"We're expanding the character limit!"
The company started testing the longer tweet limit with a small group of users in September. "But importantly, people Tweeted below 140 most of the time and the brevity of Twitter remained", the company wrote in a blog post Tuesday afternoon.
Rozen said during the testing period, only 5% of tweets topped the 140-character limit, and only 2% went beyond 190 characters. The result is that users spend too much time trying to edit their tweets down, or abandon them altogether.
"Historically, 9pc of Tweets in English hit the character limit", said Ms Rosen.
Samsung's work-focused Note 8 has better support than your phone
Users in South Korea, who have purchased the Samsung device from carriers like SKT, KT, and LG U+ will be getting the updates. Samsung's Galaxy Note 8 Enterprise Edition comes with the promise of monthly security updates for up to three years.

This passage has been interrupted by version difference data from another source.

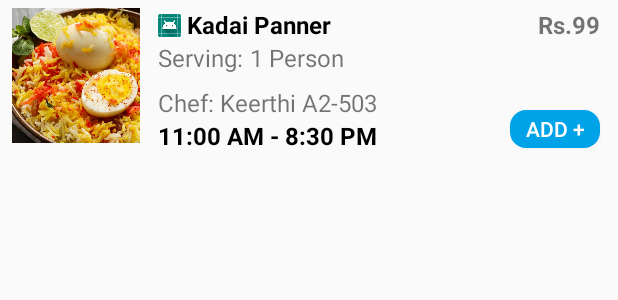
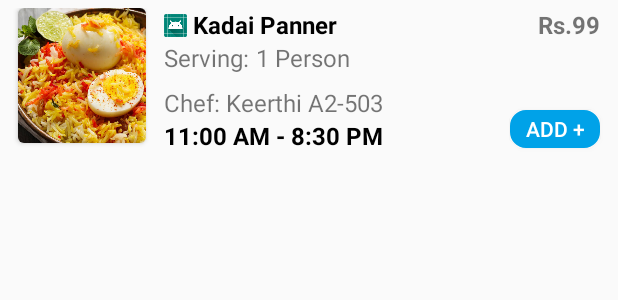
Before and after one commit to sarithvasu/NextDoor, an Android app: the layout dish_detail_row.xml on its own in the app's theme, with its tools: preview values and no code run, on a phone screen of 412 x 824 dp. Shown: the top 300 px of the screen. Run offline under Robolectric (Android 15) with nearby library versions, the phone set to English and light mode, and no system bars.

```diff
--- a/app/build.gradle
+++ b/app/build.gradle
@@ -56,6 +56,7 @@ dependencies {
     implementation "com.squareup.retrofit2:retrofit:2.5.0"
     implementation "com.squareup.retrofit2:converter-gson:2.5.0"
 
+
     implementation 'com.google.code.gson:gson:2.7' // 2.8.0 SOumen Workibng => Convert JSON String to Model Object
 
     implementation 'com.squareup.picasso:picasso:2.5.2'
--- a/app/src/main/java/com/food/nextdoor/adapter/buyer/HomeAdapter.kt
+++ b/app/src/main/java/com/food/nextdoor/adapter/buyer/HomeAdapter.kt
@@ -9,7 +9,7 @@ import android.view.ViewGroup
 import com.food.nextdoor.R
 import com.food.nextdoor.activity.buyer.ChefProfileActivity
 import com.food.nextdoor.activity.buyer.DishDetailActivity
-import com.food.nextdoor.activity.buyer.PackingAndDeliveryWarper
+//import com.food.nextdoor.activity.buyer.PackingAndDeliveryWarper
 import com.food.nextdoor.activity.buyer.TimeSlotActivity
 import com.food.nextdoor.model.*
 import com.google.gson.GsonBuilder
--- a/app/src/main/res/layout/dish_detail_row.xml
+++ b/app/src/main/res/layout/dish_detail_row.xml
@@ -5,13 +5,22 @@
                                              android:layout_width="match_parent"
                                              android:layout_height="wrap_content" android:id="@+id/tv_dish_name_row"
                                              android:paddingTop="5dp" android:paddingBottom="5dp">
-
-    <ImageView
-            android:layout_width="85dp"
-            android:layout_height="90dp" app:srcCompat="@drawable/egg_biryani"
-            android:id="@+id/img_dish_image_detail_rv" android:scaleType="centerCrop"
-            app:layout_constraintTop_toTopOf="parent" app:layout_constraintStart_toStartOf="parent"
-            android:layout_marginStart="8dp"/>
+    <android.support.v7.widget.CardView
+            android:layout_width="wrap_content"
+            android:layout_height="wrap_content"
+            app:cardCornerRadius="4dp"
+            android:elevation="20dp"
+            android:orientation="vertical"
+            android:id="@+id/cardView_detail_rv" app:layout_constraintTop_toTopOf="parent"
+            app:layout_constraintStart_toStartOf="parent" android:layout_marginStart="12dp">
+        <ImageView
+                android:layout_width="85dp"
+                android:layout_height="90dp" app:srcCompat="@drawable/egg_biryani"
+                android:id="@+id/img_dish_image_detail_rv" android:scaleType="centerCrop"
+                tools:layout_editor_absoluteY="10dp" tools:layout_editor_absoluteX="8dp"
+                app:layout_constraintStart_toStartOf="parent" app:layout_constraintTop_toTopOf="parent"
+        />
+    </android.support.v7.widget.CardView>
     <TextView
             android:text="1 Person"
             android:layout_width="wrap_content"
@@ -33,9 +42,8 @@
             android:layout_height="wrap_content"
             android:id="@+id/tv_dish_available_time_detail"
             android:textColor="@color/Black" android:textStyle="bold"
-            app:layout_constraintStart_toEndOf="@+id/img_dish_image_detail_rv"
-            android:layout_marginStart="12dp"
-            app:layout_constraintTop_toBottomOf="@+id/tv_chef_name_with_flat_number_detail_rv" android:textSize="16dp"/>
+            app:layout_constraintTop_toBottomOf="@+id/tv_chef_name_with_flat_number_detail_rv" android:textSize="16dp"
+            app:layout_constraintStart_toEndOf="@+id/cardView_detail_rv" android:layout_marginStart="12dp"/>
     <TextView
             android:text="Rs.99"
             android:layout_width="wrap_content"
@@ -49,24 +57,22 @@
             android:layout_width="wrap_content"
             android:layout_height="wrap_content"
             android:id="@+id/textView"
-            android:layout_marginStart="12dp"
-            app:layout_constraintStart_toEndOf="@+id/img_dish_image_detail_rv"
-            app:layout_constraintTop_toBottomOf="@+id/tv_dish_name_detail_main_rv" android:textSize="16dp"/>
+            app:layout_constraintTop_toBottomOf="@+id/tv_dish_name_detail_main_rv" android:textSize="16dp"
+            android:layout_marginStart="12dp" app:layout_constraintStart_toEndOf="@+id/cardView_detail_rv"/>
     <TextView
             android:text="@string/chef"
             android:layout_width="wrap_content"
             android:layout_height="wrap_content"
             android:id="@+id/textView2"
-            android:layout_marginStart="12dp"
-            app:layout_constraintStart_toEndOf="@+id/img_dish_image_detail_rv"
-            app:layout_constraintTop_toBottomOf="@+id/textView" android:textSize="16dp" android:layout_marginTop="8dp"/>
+            app:layout_constraintTop_toBottomOf="@+id/textView" android:textSize="16dp" android:layout_marginTop="8dp"
+            app:layout_constraintStart_toEndOf="@+id/cardView_detail_rv" android:layout_marginStart="12dp"/>
     <ImageView
             android:layout_width="15dp"
             android:layout_height="15dp" app:srcCompat="@mipmap/ic_launcher"
             app:layout_constraintTop_toTopOf="parent"
-            android:layout_marginTop="4dp" android:layout_marginStart="12dp"
-            app:layout_constraintStart_toEndOf="@+id/img_dish_image_detail_rv"
-            android:id="@+id/img_dish_symbol_detail_rv"/>
+            android:layout_marginTop="4dp"
+            android:id="@+id/img_dish_symbol_detail_rv" android:layout_marginStart="12dp"
+            app:layout_constraintStart_toEndOf="@+id/cardView_detail_rv"/>
     <TextView
             android:text="Kadai Panner"
             android:layout_width="wrap_content"
```
Also changed, not shown: app/src/main/res/layout/chef_profile_row.xml (+26 -9 lines).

Twitter claims that its initial experiment showed that people who had more room to tweet received "more engagement" ie tweets, retweets and likes - something that's likely to be a draw for brands who use the platform natively.
However, the company chose to not rely on a user's system language or location to implement these varying limits.
Users had also anxious that longer tweets would exacerbate Twitter's ongoing problem with harassment - more characters might mean more scope for abuse.
"For reference, in the timeline, Tweets with an image or poll usually take up more space than a 190 character Tweet", Rozen added. The change was made to give people more space to express themselves in certain languages where the company felt the 140 restriction was limiting. People did silly (creative!) things like writing just a few characters per line to make their Tweets extra large. "We'll definitely see some of this novelty effect spike again with this week's launch and expect it to resume to normal behavior soon after". We're you concerned at first, but now don't mind? After awhile, we'll stop noticing long tweets in our newsfeeds (unless they keep getting bounced to the top, in case we missed them), but right now, Twitter is rubbing a lot of people the wrong way with this move.